> _TASK OBJECTIVE_:
Without the pictures, set down everything in the listing exactly.

> _DATASET CONTENT_:
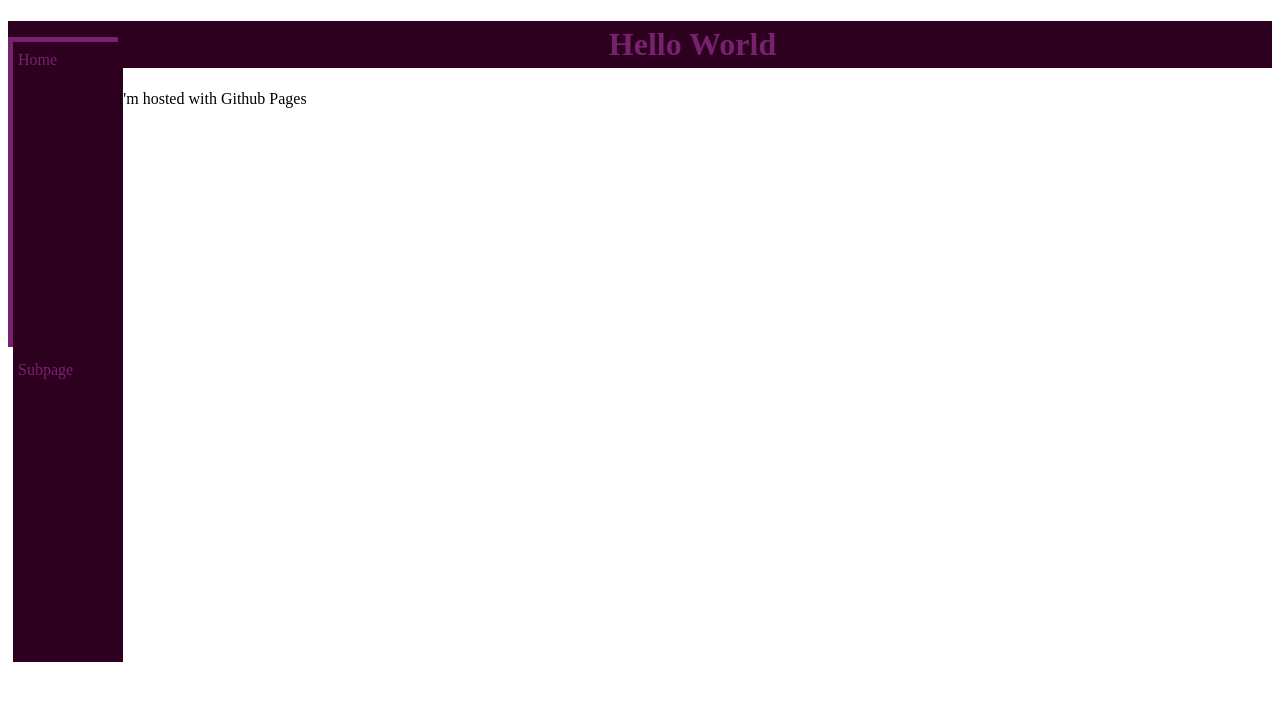
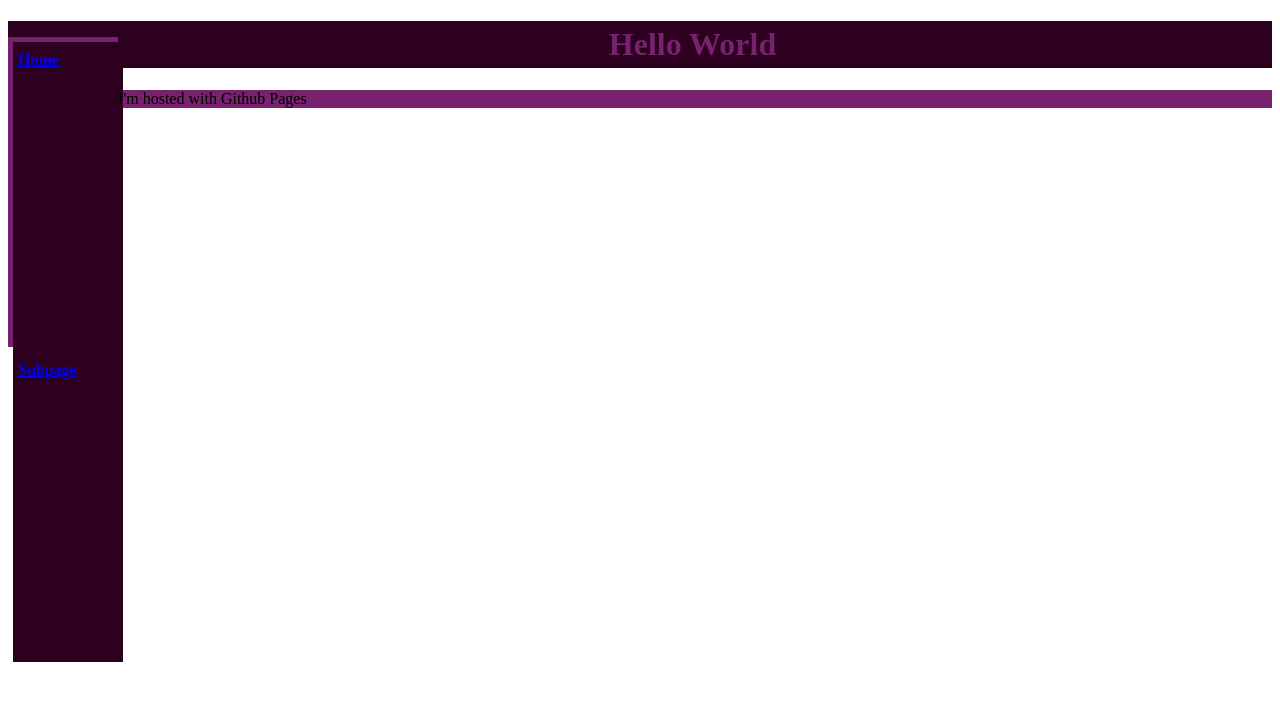
Before and after one commit to ldmccartney/ldmccartney.github.io, a PHP site: page / in a window 1280 px wide. Shown: the top 701 px of the page. Run offline with PHP 8.4, Linux system fonts and the light colour scheme.

Commit message:
scripted push

```diff
--- a/style.css
+++ b/style.css
@@ -23,14 +23,11 @@ li {
         width:100px;
         float:left;
         padding:5px;
-}
-
-li a 	{
-	text-decoration:none;
-	display:block;
-	color:#77216F;
+	font-weight:bold;
+	font-family:Cadona;
 }
 
 p	{
-	font-color:#77216F;
+	background-color:#77216F;
+	font-color:#2C001E;
 }
```
Also changed, not shown: subpage/index.html (+6 -8 lines).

> _PROBLEM SOLUTION_:
Before and after one commit to ldmccartney/ldmccartney.github.io, a PHP site: page / in a window 1280 px wide. Shown: the top 701 px of the page. Run offline with PHP 8.4, Linux system fonts and the light colour scheme.

Commit message:
scripted push

```diff
--- a/style.css
+++ b/style.css
@@ -23,14 +23,11 @@ li {
         width:100px;
         float:left;
         padding:5px;
-}
-
-li a 	{
-	text-decoration:none;
-	display:block;
-	color:#77216F;
+	font-weight:bold;
+	font-family:Cadona;
 }
 
 p	{
-	font-color:#77216F;
+	background-color:#77216F;
+	font-color:#2C001E;
 }
```
Also changed, not shown: subpage/index.html (+6 -8 lines).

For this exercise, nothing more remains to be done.